The U.S. Securities and Exchange Commission repeatedly missed chances to catch Bernard Madoff’s $65 billion fraud over 16 years by assigning inexperienced investigators and accepting “implausible” explanations after catching him in lies, the agency’s internal watchdog said.

At least six warnings from sources including a money manager, a “respected hedge-fund manager” and a firm that studied Madoff’s business failed to spur a “thorough and competent” probe, Inspector General H. David Kotz wrote in a summary of a report released today. Madoff, in an interview with Kotz, said even he “was astonished” when investigators failed to check trading records that would have exposed his scam.

“Despite numerous credible and detailed complaints, the SEC never properly examined or investigated Madoff’s trading and never took the necessary, but basic, steps to determine if Madoff was operating a Ponzi scheme,” Kotz wrote.

This is not only an incredible report, it plays into a larger truth about the conservative conception of regulation as a needless bother rather than a diligent effort to protect the consumer. One incredible moment, referenced above but covered in detail by Zachary Roth, shows that Madoff basically thought he was caught and the scheme had been discovered by federal regulators, only to find himself safe once again.

The agency's biggest screw up, says the summary, was the fact that examiners never verified Madoff's trading through an independent third party.

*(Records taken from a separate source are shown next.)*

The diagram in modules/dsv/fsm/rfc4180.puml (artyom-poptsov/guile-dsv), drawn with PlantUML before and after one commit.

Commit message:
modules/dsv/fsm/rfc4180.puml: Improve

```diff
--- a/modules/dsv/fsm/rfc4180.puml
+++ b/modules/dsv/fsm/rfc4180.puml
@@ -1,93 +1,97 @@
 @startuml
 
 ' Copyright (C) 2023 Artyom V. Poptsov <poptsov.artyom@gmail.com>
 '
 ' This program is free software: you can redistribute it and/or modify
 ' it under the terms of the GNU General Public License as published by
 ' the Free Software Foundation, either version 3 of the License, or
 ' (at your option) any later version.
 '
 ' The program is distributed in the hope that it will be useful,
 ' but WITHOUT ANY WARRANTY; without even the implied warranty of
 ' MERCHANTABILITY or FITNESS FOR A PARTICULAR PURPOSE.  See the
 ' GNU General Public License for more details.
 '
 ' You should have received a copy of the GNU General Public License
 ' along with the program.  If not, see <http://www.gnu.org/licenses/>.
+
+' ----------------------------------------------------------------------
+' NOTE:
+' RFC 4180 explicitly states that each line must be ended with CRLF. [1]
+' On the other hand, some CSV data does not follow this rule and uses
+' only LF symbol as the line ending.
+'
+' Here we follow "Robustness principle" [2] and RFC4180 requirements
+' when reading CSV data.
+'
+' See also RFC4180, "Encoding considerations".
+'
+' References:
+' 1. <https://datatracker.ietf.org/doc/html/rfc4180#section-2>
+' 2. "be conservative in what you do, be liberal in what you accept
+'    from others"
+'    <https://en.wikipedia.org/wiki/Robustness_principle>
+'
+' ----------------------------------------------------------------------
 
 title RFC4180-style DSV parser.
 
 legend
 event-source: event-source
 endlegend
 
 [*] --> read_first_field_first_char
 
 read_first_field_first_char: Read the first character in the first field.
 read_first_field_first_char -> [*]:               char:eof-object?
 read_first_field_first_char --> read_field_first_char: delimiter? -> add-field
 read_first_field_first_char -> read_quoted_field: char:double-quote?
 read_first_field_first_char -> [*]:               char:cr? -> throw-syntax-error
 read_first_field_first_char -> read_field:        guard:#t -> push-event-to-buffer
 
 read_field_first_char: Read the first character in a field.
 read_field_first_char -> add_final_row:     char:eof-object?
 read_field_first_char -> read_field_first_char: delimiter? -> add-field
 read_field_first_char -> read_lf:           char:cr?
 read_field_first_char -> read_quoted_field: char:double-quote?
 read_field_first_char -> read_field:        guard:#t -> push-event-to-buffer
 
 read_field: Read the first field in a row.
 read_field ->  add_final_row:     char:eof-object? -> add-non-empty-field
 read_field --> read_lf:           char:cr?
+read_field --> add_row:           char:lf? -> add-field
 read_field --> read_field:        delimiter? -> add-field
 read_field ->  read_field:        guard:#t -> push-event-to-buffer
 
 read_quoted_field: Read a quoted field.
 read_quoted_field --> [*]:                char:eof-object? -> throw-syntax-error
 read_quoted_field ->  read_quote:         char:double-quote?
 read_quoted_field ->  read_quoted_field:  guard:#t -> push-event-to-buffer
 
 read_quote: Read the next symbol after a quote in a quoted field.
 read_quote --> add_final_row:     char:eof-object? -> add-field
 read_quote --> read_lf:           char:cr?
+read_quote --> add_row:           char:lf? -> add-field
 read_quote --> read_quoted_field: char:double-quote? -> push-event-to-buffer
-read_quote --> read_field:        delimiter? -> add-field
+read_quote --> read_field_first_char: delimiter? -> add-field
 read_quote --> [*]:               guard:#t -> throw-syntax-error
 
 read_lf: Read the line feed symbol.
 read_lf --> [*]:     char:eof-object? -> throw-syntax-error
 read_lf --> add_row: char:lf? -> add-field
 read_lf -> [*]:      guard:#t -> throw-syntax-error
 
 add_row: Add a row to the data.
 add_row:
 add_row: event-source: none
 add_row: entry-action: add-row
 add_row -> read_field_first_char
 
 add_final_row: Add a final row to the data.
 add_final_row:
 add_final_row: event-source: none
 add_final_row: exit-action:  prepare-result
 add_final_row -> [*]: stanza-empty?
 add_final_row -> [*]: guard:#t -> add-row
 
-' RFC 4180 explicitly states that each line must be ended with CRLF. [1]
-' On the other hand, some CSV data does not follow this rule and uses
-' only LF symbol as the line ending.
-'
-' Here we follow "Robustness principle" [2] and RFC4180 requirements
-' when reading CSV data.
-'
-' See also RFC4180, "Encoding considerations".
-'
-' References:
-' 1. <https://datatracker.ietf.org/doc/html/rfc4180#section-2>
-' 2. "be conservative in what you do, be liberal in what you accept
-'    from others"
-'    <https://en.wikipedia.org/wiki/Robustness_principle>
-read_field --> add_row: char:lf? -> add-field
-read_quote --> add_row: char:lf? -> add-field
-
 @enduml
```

The details of that failure are more astonishing still. Madoff at one point told examiners that all his trades were cleared through his account at the Depository Trust Company (DTC), a clearing agency -- and he gave the examiners his DTC account number. At that point, Madoff told Kotz in an interview, "I thought it was the end game, over. Monday morning they'll call DTC and this will be over." Amazingly, the SEC never followed up with DTC. Madoff said he was "astonished."

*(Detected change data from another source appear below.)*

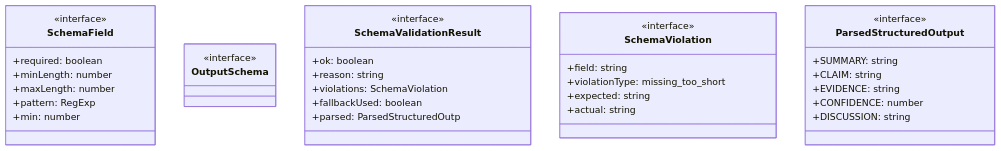
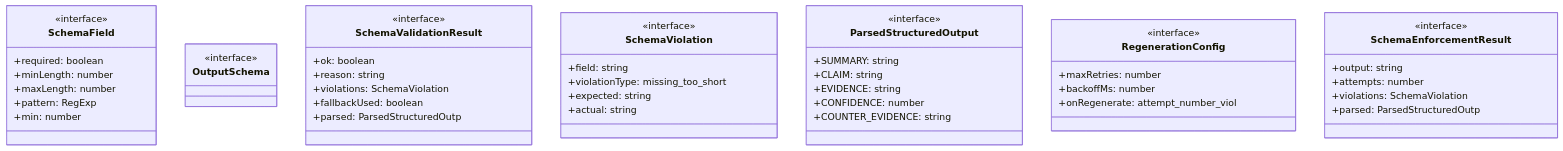
The first of 4 diagrams in ABDD/.pi/lib/output-schema.md (Mekann2904/mekann), drawn with Mermaid before and after one commit. The commit also changed other lines of this file and 205 other files, not shown here.

````diff
--- a/ABDD/.pi/lib/output-schema.md
+++ b/ABDD/.pi/lib/output-schema.md
@@ -52,37 +56,50 @@
 ```mermaid
 classDiagram
   class SchemaField {
     <<interface>>
     +required: boolean
     +minLength: number
     +maxLength: number
     +pattern: RegExp
     +min: number
   }
   class OutputSchema {
     <<interface>>
   }
   class SchemaValidationResult {
     <<interface>>
     +ok: boolean
     +reason: string
     +violations: SchemaViolation
     +fallbackUsed: boolean
     +parsed: ParsedStructuredOutp
   }
   class SchemaViolation {
     <<interface>>
     +field: string
     +violationType: missing_too_short
     +expected: string
     +actual: string
   }
   class ParsedStructuredOutput {
     <<interface>>
     +SUMMARY: string
     +CLAIM: string
     +EVIDENCE: string
     +CONFIDENCE: number
-    +DISCUSSION: string
+    +COUNTER_EVIDENCE: string
+  }
+  class RegenerationConfig {
+    <<interface>>
+    +maxRetries: number
+    +backoffMs: number
+    +onRegenerate: attempt_number_viol
+  }
+  class SchemaEnforcementResult {
+    <<interface>>
+    +output: string
+    +attempts: number
+    +violations: SchemaViolation
+    +parsed: ParsedStructuredOutp
   }
 ```
````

The summary almost makes clear that the SEC's right hand didn't know what the left was doing. It notes with astonishment that at one point, two Madoff examinations were going on at the same time within the agency, without either being aware of the other. It was Madoff himself who informed one team of the other's existence [...]

The final, failed Madoff investigation of 2006 -- triggered by a detailed Markopolos complaint -- was perhaps the most egregious. According to the summary, most of the investigative work was done by a staff attorney "who recently graduated from law school and only joined the SEC nineteen months before she was given the Madoff investigation. She had never previously been the lead staff attorney on any investigation, and had been involved in very few investigations overall. The Madoff assignment was also her first real exposure to broker-dealer issues."

According to the summary, that inexperience helps explain why, when Madoff told the examiners that he got such unprecedentedly good return simply because he had a good "feel" for the market, they took that nonsensical explanation at face value.

Bush's SEC didn't bother to check up on Madoff's dealings, and they took his explanations as good enough for them, because their attitude toward regulation was "don't mess with a good thing." Indeed, the entire stock market during the Bush years was kind of operating under a false reality in its own right. Madoff was a crook, but at least an honest crook. And even he couldn't get caught.

This is not just the story of one agency's embarrassing failure. The failure lied in the theory of government, existing to make profits for cronies and lay off the connected and the powerful. The failure to catch Madoff and the failure of conservatism are essentially the same stories.

Labels: , , , , , ,